The Minister of Water Resources, Mr Suleiman Adamu, says the ministry has drilled 70 monitoring wells in order to properly assess and manage the groundwater resources in the country.
This, he said was done through the Nigeria Hydrological Services Agency (NIHSA).
At an event to commemorate the 2022 World Water Day, the minister said groundwater has huge impact on the Nigerian economy because it is widely used for domestic, agricultural, and industrial supplies.
The theme for the day is, “Ground Water: Making the Invisible Visible’’.
Adamu, represented by the Permanent Secretary, Mrs Didi Walson-Jack, said an estimated 60 per cent of Nigeria’s population depend on groundwater for their main drinking source.
According to him, the importance of groundwater to health was brought to the fore during the COVID-19 pandemic which started two years ago.
“As you are aware, the World Health Organization (WHO) recommended proper hand washing exercise as a non-pharmaceutical measure to curb the COVID-19 pandemic. This practice requires the availability of adequate and safe water.
“Therefore, the Ministry in its WASH emergency response to (COVID-19) drilled 286 new Boreholes Schemes and rehabilitated 190 old Borehole Schemes in the 36 States of Nigeria and the FCT. This activity made the invisible resource visible and available to the Nigerian populace as a means of curbing the COVID-19 infections.
“Also, in 2021, 76 boreholes were constructed under the 2021 Nationwide Rural Water supply Programme. It is important to stress that groundwater is not an infinite resource; It could be depleted when more water is abstracted from Aquifers than is being recharged by rain or snow,’ he said.
He also raised concern over the poor management of groundwater, saying this is due to the invisible nature of groundwater, as it is frequently undervalued, insufficiently, understood and consequently poorly managed.
Action Against Hunger, Nigeria Representative, Kanaganathan Rangaiya, said his organisation had invested in groundwater surveillance, piloted across North East Nigeria.
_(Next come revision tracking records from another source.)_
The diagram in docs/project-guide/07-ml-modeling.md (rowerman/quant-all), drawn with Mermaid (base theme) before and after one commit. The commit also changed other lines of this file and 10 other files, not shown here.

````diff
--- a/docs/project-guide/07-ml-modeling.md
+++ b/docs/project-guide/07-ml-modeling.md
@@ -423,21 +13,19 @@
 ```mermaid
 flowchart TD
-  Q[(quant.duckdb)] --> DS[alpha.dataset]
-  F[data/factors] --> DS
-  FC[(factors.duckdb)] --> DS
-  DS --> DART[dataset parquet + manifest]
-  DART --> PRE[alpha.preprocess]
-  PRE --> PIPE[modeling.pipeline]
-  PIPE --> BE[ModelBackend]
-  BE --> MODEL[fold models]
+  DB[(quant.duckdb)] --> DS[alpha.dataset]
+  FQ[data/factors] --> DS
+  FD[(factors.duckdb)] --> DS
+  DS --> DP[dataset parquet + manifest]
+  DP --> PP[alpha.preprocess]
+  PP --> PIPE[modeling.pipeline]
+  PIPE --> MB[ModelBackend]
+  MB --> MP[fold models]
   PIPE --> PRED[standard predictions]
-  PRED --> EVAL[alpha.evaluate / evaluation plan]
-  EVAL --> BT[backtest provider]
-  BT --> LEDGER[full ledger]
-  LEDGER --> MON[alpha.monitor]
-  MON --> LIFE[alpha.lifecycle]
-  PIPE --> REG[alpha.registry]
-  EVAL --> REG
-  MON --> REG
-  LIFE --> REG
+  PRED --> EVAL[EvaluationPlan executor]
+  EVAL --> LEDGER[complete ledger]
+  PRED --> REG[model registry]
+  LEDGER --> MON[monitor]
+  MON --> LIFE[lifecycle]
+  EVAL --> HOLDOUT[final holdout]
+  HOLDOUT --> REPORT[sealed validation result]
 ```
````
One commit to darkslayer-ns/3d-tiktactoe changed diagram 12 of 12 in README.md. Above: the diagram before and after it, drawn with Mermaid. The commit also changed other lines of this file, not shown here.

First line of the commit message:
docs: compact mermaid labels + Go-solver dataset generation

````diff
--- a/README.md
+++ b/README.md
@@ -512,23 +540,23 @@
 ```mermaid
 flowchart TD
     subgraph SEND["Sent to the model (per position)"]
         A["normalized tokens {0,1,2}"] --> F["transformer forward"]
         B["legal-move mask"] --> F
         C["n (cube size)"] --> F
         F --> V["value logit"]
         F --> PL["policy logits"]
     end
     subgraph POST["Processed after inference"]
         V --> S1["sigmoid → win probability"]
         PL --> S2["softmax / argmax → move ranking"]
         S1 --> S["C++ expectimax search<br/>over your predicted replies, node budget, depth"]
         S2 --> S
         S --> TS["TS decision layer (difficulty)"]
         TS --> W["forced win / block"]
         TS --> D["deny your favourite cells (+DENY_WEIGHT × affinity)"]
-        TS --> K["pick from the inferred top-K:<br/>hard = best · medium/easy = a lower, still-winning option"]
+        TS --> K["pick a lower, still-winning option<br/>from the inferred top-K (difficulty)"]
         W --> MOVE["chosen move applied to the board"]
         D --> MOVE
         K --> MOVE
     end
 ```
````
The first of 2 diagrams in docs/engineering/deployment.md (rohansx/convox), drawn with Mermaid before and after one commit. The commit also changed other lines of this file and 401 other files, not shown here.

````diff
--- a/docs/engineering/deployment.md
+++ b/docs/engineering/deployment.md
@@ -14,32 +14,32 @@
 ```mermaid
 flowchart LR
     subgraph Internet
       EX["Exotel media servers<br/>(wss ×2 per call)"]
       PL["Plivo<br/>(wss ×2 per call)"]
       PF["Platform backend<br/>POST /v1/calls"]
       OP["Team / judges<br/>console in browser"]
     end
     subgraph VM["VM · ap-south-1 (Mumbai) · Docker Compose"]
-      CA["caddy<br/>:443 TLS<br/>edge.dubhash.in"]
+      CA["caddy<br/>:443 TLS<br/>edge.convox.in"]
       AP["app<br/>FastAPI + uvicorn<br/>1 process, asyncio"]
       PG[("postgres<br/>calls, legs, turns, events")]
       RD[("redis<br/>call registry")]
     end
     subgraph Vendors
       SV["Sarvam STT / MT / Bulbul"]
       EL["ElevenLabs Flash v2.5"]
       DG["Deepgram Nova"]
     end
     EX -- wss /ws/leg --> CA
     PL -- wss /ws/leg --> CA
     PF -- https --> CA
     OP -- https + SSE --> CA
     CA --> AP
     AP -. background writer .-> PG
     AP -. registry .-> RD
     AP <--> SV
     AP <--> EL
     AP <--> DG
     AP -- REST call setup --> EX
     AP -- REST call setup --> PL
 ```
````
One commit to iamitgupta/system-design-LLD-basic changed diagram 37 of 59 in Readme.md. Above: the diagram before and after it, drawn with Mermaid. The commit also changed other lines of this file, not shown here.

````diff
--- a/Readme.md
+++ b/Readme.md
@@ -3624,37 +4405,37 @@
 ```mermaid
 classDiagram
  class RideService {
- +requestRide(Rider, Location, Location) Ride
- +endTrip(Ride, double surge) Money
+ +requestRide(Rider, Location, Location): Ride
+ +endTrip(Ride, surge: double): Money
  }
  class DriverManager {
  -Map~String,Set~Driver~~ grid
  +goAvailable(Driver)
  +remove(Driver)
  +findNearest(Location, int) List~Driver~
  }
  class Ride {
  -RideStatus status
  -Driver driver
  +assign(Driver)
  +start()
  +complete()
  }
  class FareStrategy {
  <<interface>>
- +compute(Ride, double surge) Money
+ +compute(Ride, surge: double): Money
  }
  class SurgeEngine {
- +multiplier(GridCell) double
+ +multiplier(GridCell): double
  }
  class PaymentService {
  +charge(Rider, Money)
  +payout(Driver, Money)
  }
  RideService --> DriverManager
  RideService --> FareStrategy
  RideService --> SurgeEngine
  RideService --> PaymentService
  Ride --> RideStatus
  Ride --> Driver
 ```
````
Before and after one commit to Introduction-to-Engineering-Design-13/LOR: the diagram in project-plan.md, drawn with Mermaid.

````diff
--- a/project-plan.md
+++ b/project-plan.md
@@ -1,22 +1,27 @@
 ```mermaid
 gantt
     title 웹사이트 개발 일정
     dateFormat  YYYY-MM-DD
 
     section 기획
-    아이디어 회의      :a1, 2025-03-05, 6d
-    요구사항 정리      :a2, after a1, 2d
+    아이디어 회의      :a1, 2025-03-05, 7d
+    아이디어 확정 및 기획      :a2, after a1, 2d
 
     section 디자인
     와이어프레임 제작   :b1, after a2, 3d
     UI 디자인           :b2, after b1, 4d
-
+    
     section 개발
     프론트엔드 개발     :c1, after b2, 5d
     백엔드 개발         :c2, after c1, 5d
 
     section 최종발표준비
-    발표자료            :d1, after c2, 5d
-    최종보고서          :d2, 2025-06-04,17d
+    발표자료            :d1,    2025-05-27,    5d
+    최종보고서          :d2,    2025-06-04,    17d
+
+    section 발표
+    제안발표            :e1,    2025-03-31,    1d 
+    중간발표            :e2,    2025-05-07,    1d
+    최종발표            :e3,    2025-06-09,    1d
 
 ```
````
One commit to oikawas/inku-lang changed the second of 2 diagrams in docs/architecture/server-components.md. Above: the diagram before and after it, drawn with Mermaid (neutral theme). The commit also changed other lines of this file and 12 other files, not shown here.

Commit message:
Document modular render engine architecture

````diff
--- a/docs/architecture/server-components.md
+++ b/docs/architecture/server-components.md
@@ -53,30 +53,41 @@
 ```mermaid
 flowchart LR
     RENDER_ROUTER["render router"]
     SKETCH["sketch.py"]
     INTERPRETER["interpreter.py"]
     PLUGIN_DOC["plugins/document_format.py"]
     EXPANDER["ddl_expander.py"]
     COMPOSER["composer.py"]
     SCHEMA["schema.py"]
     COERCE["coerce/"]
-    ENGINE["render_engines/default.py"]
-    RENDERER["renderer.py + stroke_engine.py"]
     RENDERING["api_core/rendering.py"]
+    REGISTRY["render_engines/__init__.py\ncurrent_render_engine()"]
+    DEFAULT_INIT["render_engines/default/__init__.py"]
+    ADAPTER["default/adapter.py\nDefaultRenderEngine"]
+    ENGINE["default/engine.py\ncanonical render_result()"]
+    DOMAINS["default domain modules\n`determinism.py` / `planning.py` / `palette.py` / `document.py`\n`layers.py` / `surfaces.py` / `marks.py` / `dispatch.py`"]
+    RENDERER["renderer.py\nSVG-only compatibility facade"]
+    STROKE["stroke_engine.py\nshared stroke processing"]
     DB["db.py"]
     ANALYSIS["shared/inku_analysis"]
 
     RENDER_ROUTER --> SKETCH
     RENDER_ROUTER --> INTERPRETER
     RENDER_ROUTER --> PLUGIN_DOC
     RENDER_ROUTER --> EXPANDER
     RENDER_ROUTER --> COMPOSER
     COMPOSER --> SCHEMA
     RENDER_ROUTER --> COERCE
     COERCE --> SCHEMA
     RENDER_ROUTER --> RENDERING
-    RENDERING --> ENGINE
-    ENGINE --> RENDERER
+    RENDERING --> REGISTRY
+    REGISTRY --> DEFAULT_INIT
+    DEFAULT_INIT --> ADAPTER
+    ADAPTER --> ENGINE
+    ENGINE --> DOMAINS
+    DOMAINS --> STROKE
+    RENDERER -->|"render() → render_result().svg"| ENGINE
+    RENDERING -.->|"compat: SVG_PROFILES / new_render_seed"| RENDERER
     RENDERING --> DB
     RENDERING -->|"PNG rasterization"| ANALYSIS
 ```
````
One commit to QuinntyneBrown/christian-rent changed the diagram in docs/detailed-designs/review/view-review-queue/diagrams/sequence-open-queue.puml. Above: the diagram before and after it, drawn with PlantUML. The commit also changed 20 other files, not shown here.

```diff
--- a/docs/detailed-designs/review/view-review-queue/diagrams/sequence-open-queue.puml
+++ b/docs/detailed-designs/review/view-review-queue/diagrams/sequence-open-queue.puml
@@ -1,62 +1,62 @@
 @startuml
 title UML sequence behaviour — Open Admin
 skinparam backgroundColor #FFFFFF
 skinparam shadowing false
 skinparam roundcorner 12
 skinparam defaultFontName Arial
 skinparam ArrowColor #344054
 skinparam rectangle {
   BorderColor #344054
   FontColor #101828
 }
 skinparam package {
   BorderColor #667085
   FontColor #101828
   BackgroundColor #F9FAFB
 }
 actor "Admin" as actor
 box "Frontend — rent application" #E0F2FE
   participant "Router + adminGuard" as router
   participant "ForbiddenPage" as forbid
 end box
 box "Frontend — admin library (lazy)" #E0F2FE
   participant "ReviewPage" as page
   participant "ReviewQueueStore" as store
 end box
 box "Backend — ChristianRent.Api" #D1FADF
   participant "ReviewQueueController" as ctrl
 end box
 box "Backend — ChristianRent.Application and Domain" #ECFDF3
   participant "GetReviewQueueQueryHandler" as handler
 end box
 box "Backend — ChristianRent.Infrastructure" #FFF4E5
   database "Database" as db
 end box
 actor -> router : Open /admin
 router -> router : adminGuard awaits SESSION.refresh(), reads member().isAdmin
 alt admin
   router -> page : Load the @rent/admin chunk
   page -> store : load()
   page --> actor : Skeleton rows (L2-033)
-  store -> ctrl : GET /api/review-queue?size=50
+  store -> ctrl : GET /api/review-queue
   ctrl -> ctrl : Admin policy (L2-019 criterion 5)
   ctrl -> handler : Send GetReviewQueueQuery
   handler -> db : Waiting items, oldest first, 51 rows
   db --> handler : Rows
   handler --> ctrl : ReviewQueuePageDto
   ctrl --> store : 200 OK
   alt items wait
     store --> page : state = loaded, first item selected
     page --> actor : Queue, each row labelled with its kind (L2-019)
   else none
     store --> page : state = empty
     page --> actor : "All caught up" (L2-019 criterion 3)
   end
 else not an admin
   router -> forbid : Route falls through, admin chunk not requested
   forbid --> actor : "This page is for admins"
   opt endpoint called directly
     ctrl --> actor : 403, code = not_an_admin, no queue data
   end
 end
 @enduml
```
“Through this, we are able to gather and collate, analyse and present reliable data on the groundwater quality and access in the Lake Chad Region.
“This intervention shall help stakeholders track water depletion level, vis-à-vis climate change challenge that has led to water shortage in North East Nigeria and the Lake Chad region.
He noted that with support from USAID-BHA, University of Maiduguri, and the Federal and State Governments, Action Against Hunger had installed 22 groundwater surveillance devices (piezometers).
This, he noted, was to aid in measuring water levels and guide decisions on sinking of boreholes and wells in Yobe and Borno states.
“We are consistently tracking groundwater levels and gathering evidence for corporate actions. We are also consistent in advocating for access to quality water and water security.
“At the IDPs and some selected host communities, we have sunk 10 solar powered boreholes, in this journey so far, we have seen that there are actions, which, if neglected, would sure be huge hindrances towards achieving Sustainable Development Goal 6 (SDG6) by 2030’’.
Rangaiya, however, urged tiers of government to be decisive in investing and creating access to potable water for both rural and urban dwellers.
He also stressed the need for the populace to hold government to account in increasing allocations to the water, sanitation and hygiene sector.
Mr Francis Uzoma, National President, Borehole Drillers Association of Nigeria, said his association was fully committed towards adhering to global best practices in groundwater management.
According to him, members of the association are aligned to the theme of increasing access to potable water and sanitation in all its corporate social responsibilities.
“Our members have identified schools and hospitals in their areas of interventions, and this had made massive impact as we speak’’.